I count myself in that second wave — as adjunct associate professor of history at the Royal Military College of Canada, where I have been a subject-matter expert in technology and warfare since 2003, teaching undergraduate and graduate students. (Most of them were members of the Canadian Armed Forces, some studying while on deployment.)
To say that nuclear weapons have embedded racism and xenophobia since their inception is therefore not merely my opinion, but the result of decades of scholarship — including my own. To say the deaths of hundreds of thousands of people — either directly by blast or horribly later on from radiation poisoning — were not needed “to win the war” is also a product of such research.
For anyone to claim that my criticism of the inhumane and unnecessary decision to drop those bombs somehow disrespects the Canadian veterans who suffered (and died) at the hands of their Japanese captors is therefore offensive to me. It also reflects an implied racism that unfortunately is still widespread, 75 years later.
Conclusions such as “the Japanese deserved it because of what they did to us” was not what I remember hearing, growing up, from one of my neighbours, who had been captured in Hong Kong and barely survived the POW camps that broke his health. He would have been horrified to find his suffering used today to justify such inhumanity — after all, what kept him (and others) alive was the fact that, despite their treatment, they refused to abandon their own humanity.

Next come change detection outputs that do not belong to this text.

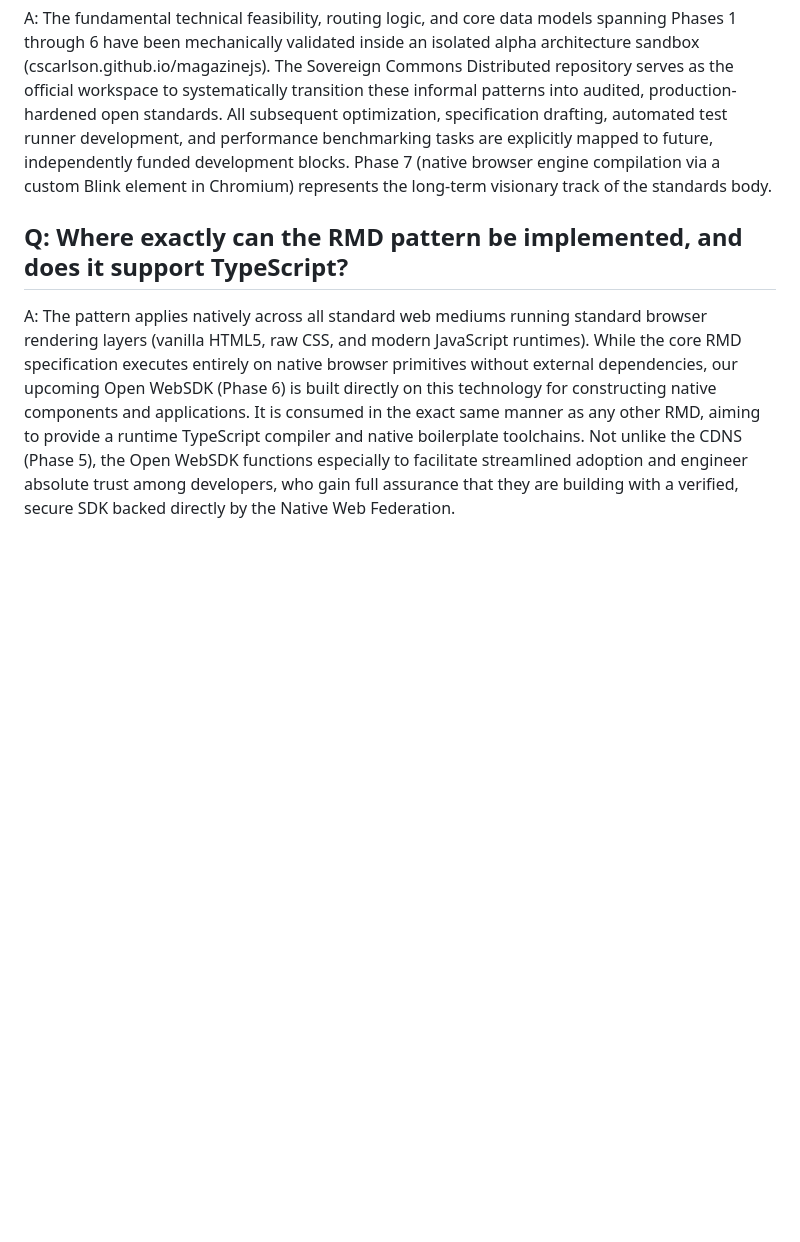
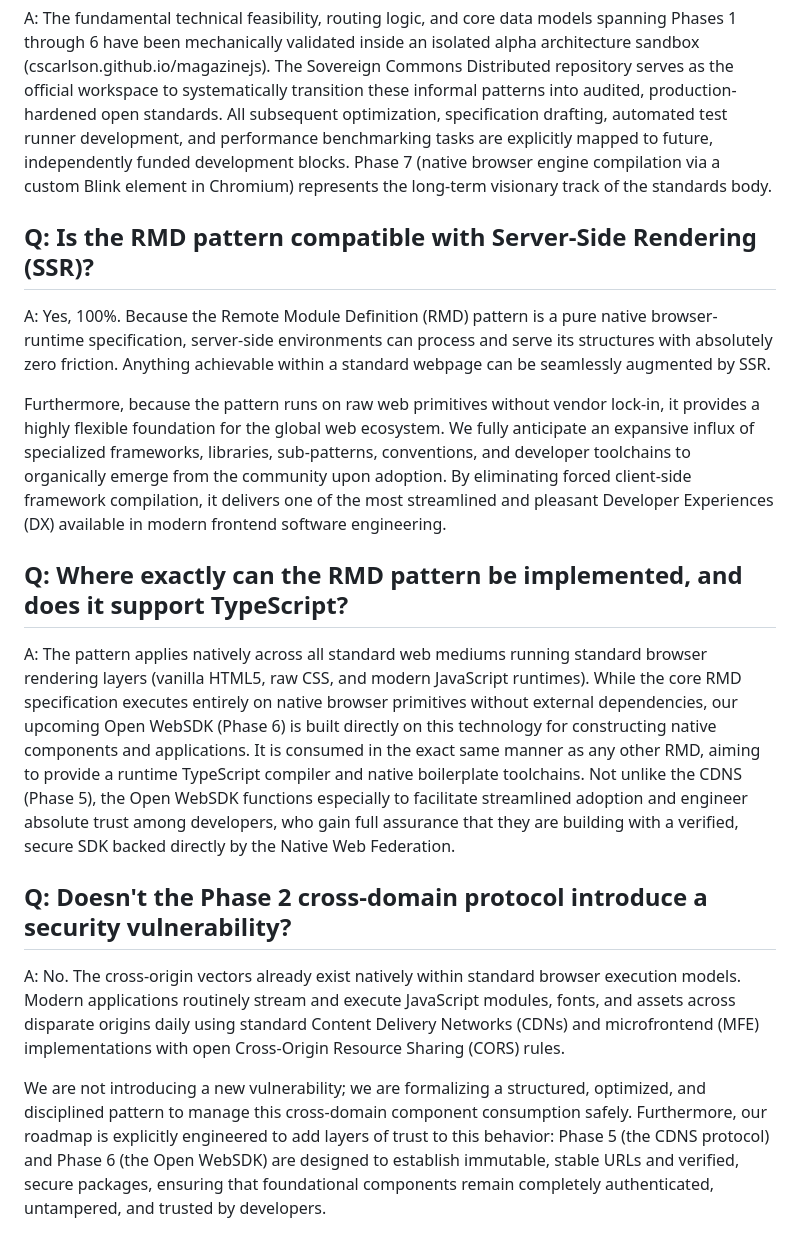
Before and after one commit to nativewebfederation/sovereigncommonsdistributed, a Markdown page: faq/faq.md, the part around the change. Drawn GitHub-style; blank space fills up the shorter version.

Commit message:
-1: enhanced FAQ

```diff
--- a/faq/faq.md
+++ b/faq/faq.md
@@ -20,8 +20,18 @@ A: This paradigm shifts the technical and economic dynamics of modern software e
 ## Q: What is the current maturity level of the 7-phase architecture roadmap?
 A: The fundamental technical feasibility, routing logic, and core data models spanning Phases 1 through 6 have been mechanically validated inside an isolated alpha architecture sandbox (cscarlson.github.io/magazinejs). The Sovereign Commons Distributed repository serves as the official workspace to systematically transition these informal patterns into audited, production-hardened open standards. All subsequent optimization, specification drafting, automated test runner development, and performance benchmarking tasks are explicitly mapped to future, independently funded development blocks. Phase 7 (native browser engine compilation via a custom Blink element in Chromium) represents the long-term visionary track of the standards body.
 
+## Q: Is the RMD pattern compatible with Server-Side Rendering (SSR)?
+A: Yes, 100%. Because the Remote Module Definition (RMD) pattern is a pure native browser-runtime specification, server-side environments can process and serve its structures with absolutely zero friction. Anything achievable within a standard webpage can be seamlessly augmented by SSR.
+
+Furthermore, because the pattern runs on raw web primitives without vendor lock-in, it provides a highly flexible foundation for the global web ecosystem. We fully anticipate an expansive influx of specialized frameworks, libraries, sub-patterns, conventions, and developer toolchains to organically emerge from the community upon adoption. By eliminating forced client-side framework compilation, it delivers one of the most streamlined and pleasant Developer Experiences (DX) available in modern frontend software engineering.
+
 ## Q: Where exactly can the RMD pattern be implemented, and does it support TypeScript?
 A: The pattern applies natively across all standard web mediums running standard browser rendering layers (vanilla HTML5, raw CSS, and modern JavaScript runtimes). While the core RMD specification executes entirely on native browser primitives without external dependencies, our upcoming Open WebSDK (Phase 6) is built directly on this technology for constructing native components and applications. It is consumed in the exact same manner as any other RMD, aiming to provide a runtime TypeScript compiler and native boilerplate toolchains. Not unlike the CDNS (Phase 5), the Open WebSDK functions especially to facilitate streamlined adoption and engineer absolute trust among developers, who gain full assurance that they are building with a verified, secure SDK backed directly by the Native Web Federation.
 
+## Q: Doesn't the Phase 2 cross-domain protocol introduce a security vulnerability?
+A: No. The cross-origin vectors already exist natively within standard browser execution models. Modern applications routinely stream and execute JavaScript modules, fonts, and assets across disparate origins daily using standard Content Delivery Networks (CDNs) and microfrontend (MFE) implementations with open Cross-Origin Resource Sharing (CORS) rules.
+
+We are not introducing a new vulnerability; we are formalizing a structured, optimized, and disciplined pattern to manage this cross-domain component consumption safely. Furthermore, our roadmap is explicitly engineered to add layers of trust to this behavior: Phase 5 (the CDNS protocol) and Phase 6 (the Open WebSDK) are designed to establish immutable, stable URLs and verified, secure packages, ensuring that foundational components remain completely authenticated, untampered, and trusted by developers.
+
 ## Q: If this reference infrastructure is distributed under free MIT and CC-BY licensing, what protects the standard from proprietary enclosure?
 A: Code availability is distinct from architectural authority. While any entity is legally free to build on, extend, or utilize these open-source patterns natively forever, copycat implementations lack the comprehensive macro-vision, the network parameter blueprints for Content Domain Name Server (CDNS) layers, and the academic peer-review governance required to operate the official Native Web Federation. By centralizing the formal specifications, automated conformance suites, and performance ledgers within this repository, the Native Web Federation remains the definitive global source of truth for the standard.
```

This is why we need to confront the systemic racism that underlies the “master narratives” of our culture, including this one about Hiroshima and Nagasaki — narratives that claim sometimes there are good reasons for nuclear attacks, especially against someone “worse” than us. As long as nuclear warfare is considered an option, as long as someone, somewhere, believes there are some conditions when the missiles and bombs can justifiably be used against “them” — whoever “they” are — none of us will ever be safe.
Years ago, when I taught my first university course, which included this version of the atomic narrative, I had an old man in my class. He came to see me, and told me he, too, was a scholar — I was chagrined to learn I had given a C-plus on an essay to someone who held a PhD from an Austrian university in the 1920s.
He laughed, and said he deserved it, but then told me he and his wife had been held in a Japanese prison camp since the fall of Singapore. He had a different perspective, because dropping the bombs saved their lives, so he was grateful it had happened.
But now that he had children, and grandchildren, he was also troubled — because their lives were saved in that way, their own family and all the people whom they cherished, the world they loved, was now at risk from an even greater evil than the one they so narrowly survived. He wished someone could have found another way to end the war, and grieved the inhumanity of a decision for which he now felt somehow responsible.
“It was wartime,” he said. “No one could safely challenge the government.” Shaking his head, sadly, he concluded, “People do terrible things in war” — before meeting my eyes, gripping my hand and thanking me for the course.
The racist, xenophobic idea that the people of Hiroshima and Nagasaki deserved what happened to them has had more poisonous and long-lasting fallout than the bombs themselves. It needs to be fiercely challenged wherever it is found — and that is definitely not just my opinion.